» **TASK TO COMPLETE**
Could you repeat the listing exactly, leaving out the pictures?
-------- MATERIAL PROVIDED
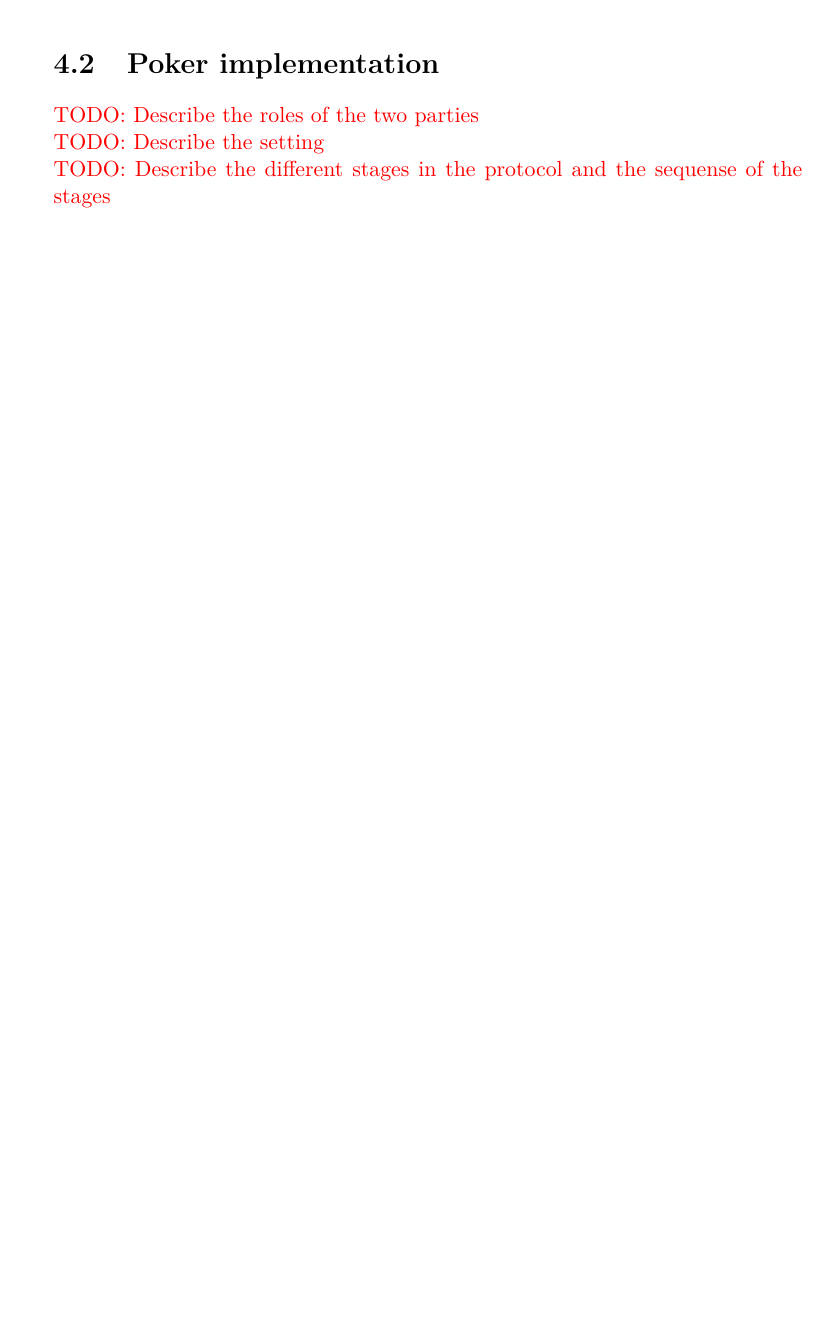
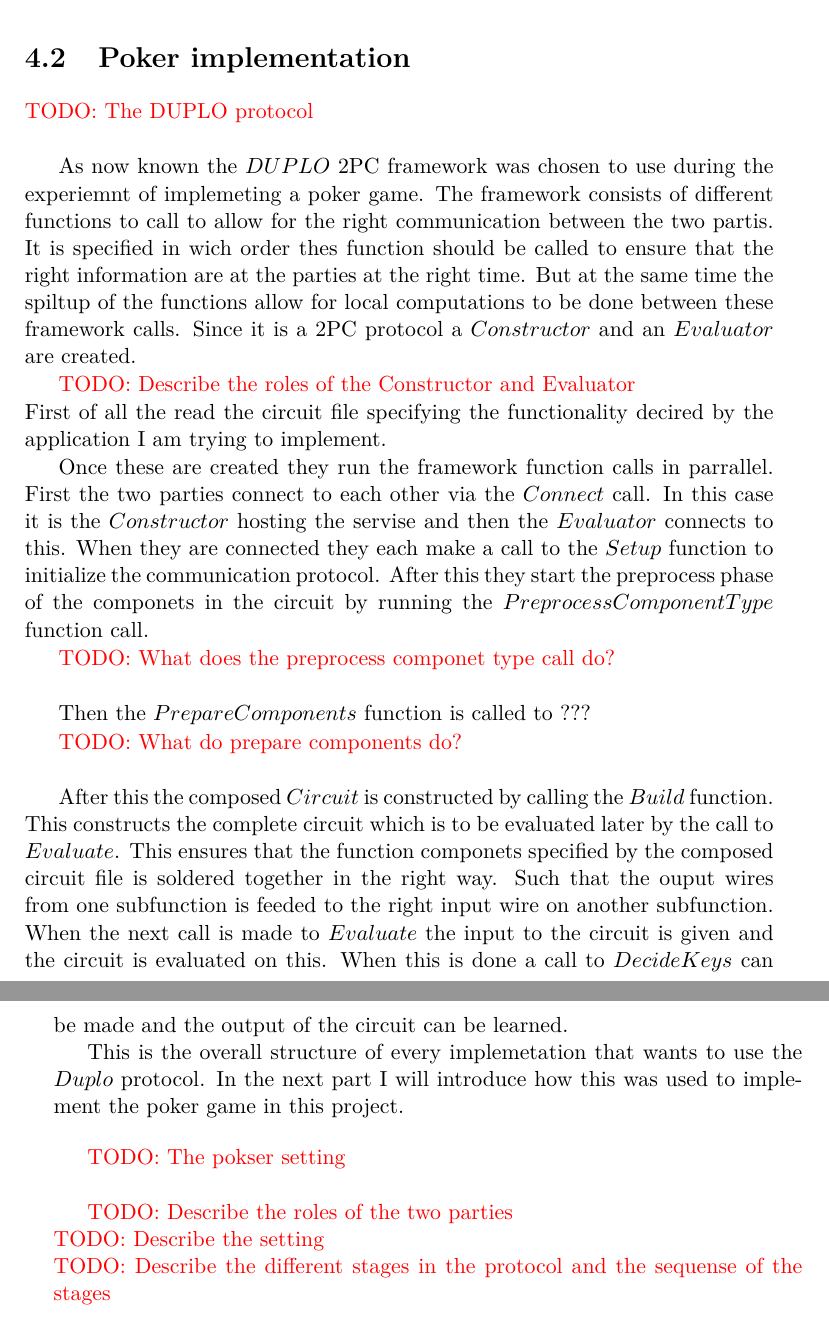
Before and after one commit to cbobach/speciale_thesis, a LaTeX thesis (thesis.tex, which reads implementation.tex): part of page 28 of 35 before the commit and two parts of pages 29 and 30 of 37 after it, the two joined at a grey line, cut so that both start at the same text, the shorter picture padded with empty space. Compiled offline with LaTeX, dvips and Ghostscript.

Commit message:
startet writing the poker implementation section

```diff
--- a/implementation.tex
+++ b/implementation.tex
@@ -64,6 +66,30 @@ On the other side the compiler has not been updated to support modulo with a dev
 %%%%%%%%%%%%%%%% 2PC POKER IMPLEMENTATION %%%%%%%%%%%%%%%%%%
 %%%%%%%%%%%%%%%%%%%%%%%%%%%%%%%%%%%%%%%%%%%%%%%%%%%%%%%%%%%%
 \section{Poker implementation}
+\todo{The DUPLO protocol}
+
+As now known the $DUPLO$ 2PC framework was chosen to use during the experiemnt of implemeting a poker game. The framework consists of different functions to call to allow for the right communication between the two partis. It is specified in wich order thes function should be called to ensure that the right information are at the parties at the right time. But at the same time the spiltup of the functions allow for local computations to be done between these framework calls. Since it is a 2PC protocol a $Constructor$ and an $Evaluator$ are created.
+
+\todo{Describe the roles of the Constructor and Evaluator}
+First of all the read the circuit file specifying the functionality decired by the application I am trying to implement.
+
+
+Once these are created they run the framework function calls in parrallel. First the two parties connect to each other via the $Connect$ call. In this case it is the $Constructor$ hosting the servise and then the $Evaluator$ connects to this. When they are connected they each make a call to the $Setup$ function to initialize the communication protocol. After this they start the preprocess phase of the componets in the circuit by running the $PreprocessComponentType$ function call.
+
+\todo{What does the preprocess componet type call do?}
+
+Then the $PrepareComponents$ function is called to ???
+
+\todo{What do prepare components do?}
+
+After this the composed $Circuit$ is constructed by calling the $Build$ function. This constructs the complete circuit which is to be evaluated later by the call to $Evaluate$. This ensures that the function componets specified by the composed circuit file is soldered together in the right way. Such that the ouput wires from one subfunction is feeded to the right input wire on another subfunction. When the next call is made to $Evaluate$ the input to the circuit is given and the circuit is evaluated on this. When this is done a call to $DecideKeys$ can be made and the output of the circuit can be learned.
+
+This is the overall structure of every implemetation that wants to use the $Duplo$ protocol. In the next part I will introduce how this was used to implement the poker game in this project.
+
+\bigskip
+
+\todo{The pokser setting}
+
 \todo{Describe the roles of the two parties}
 \todo{Describe the setting}
 \todo{Describe the different stages in the protocol and the sequense of the stages}
```
Also changed, not shown: circuit_gate_types.tex (added, +15 -0 lines), thesis.pdf, implementation.tex (8 more changed lines).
----------------
» **RESPONSE BOX**
Before and after one commit to cbobach/speciale_thesis, a LaTeX thesis (thesis.tex, which reads implementation.tex): part of page 28 of 35 before the commit and two parts of pages 29 and 30 of 37 after it, the two joined at a grey line, cut so that both start at the same text, the shorter picture padded with empty space. Compiled offline with LaTeX, dvips and Ghostscript.

Commit message:
startet writing the poker implementation section

```diff
--- a/implementation.tex
+++ b/implementation.tex
@@ -64,6 +66,30 @@ On the other side the compiler has not been updated to support modulo with a dev
 %%%%%%%%%%%%%%%% 2PC POKER IMPLEMENTATION %%%%%%%%%%%%%%%%%%
 %%%%%%%%%%%%%%%%%%%%%%%%%%%%%%%%%%%%%%%%%%%%%%%%%%%%%%%%%%%%
 \section{Poker implementation}
+\todo{The DUPLO protocol}
+
+As now known the $DUPLO$ 2PC framework was chosen to use during the experiemnt of implemeting a poker game. The framework consists of different functions to call to allow for the right communication between the two partis. It is specified in wich order thes function should be called to ensure that the right information are at the parties at the right time. But at the same time the spiltup of the functions allow for local computations to be done between these framework calls. Since it is a 2PC protocol a $Constructor$ and an $Evaluator$ are created.
+
+\todo{Describe the roles of the Constructor and Evaluator}
+First of all the read the circuit file specifying the functionality decired by the application I am trying to implement.
+
+
+Once these are created they run the framework function calls in parrallel. First the two parties connect to each other via the $Connect$ call. In this case it is the $Constructor$ hosting the servise and then the $Evaluator$ connects to this. When they are connected they each make a call to the $Setup$ function to initialize the communication protocol. After this they start the preprocess phase of the componets in the circuit by running the $PreprocessComponentType$ function call.
+
+\todo{What does the preprocess componet type call do?}
+
+Then the $PrepareComponents$ function is called to ???
+
+\todo{What do prepare components do?}
+
+After this the composed $Circuit$ is constructed by calling the $Build$ function. This constructs the complete circuit which is to be evaluated later by the call to $Evaluate$. This ensures that the function componets specified by the composed circuit file is soldered together in the right way. Such that the ouput wires from one subfunction is feeded to the right input wire on another subfunction. When the next call is made to $Evaluate$ the input to the circuit is given and the circuit is evaluated on this. When this is done a call to $DecideKeys$ can be made and the output of the circuit can be learned.
+
+This is the overall structure of every implemetation that wants to use the $Duplo$ protocol. In the next part I will introduce how this was used to implement the poker game in this project.
+
+\bigskip
+
+\todo{The pokser setting}
+
 \todo{Describe the roles of the two parties}
 \todo{Describe the setting}
 \todo{Describe the different stages in the protocol and the sequense of the stages}
```
Also changed, not shown: circuit_gate_types.tex (added, +15 -0 lines), thesis.pdf, implementation.tex (8 more changed lines).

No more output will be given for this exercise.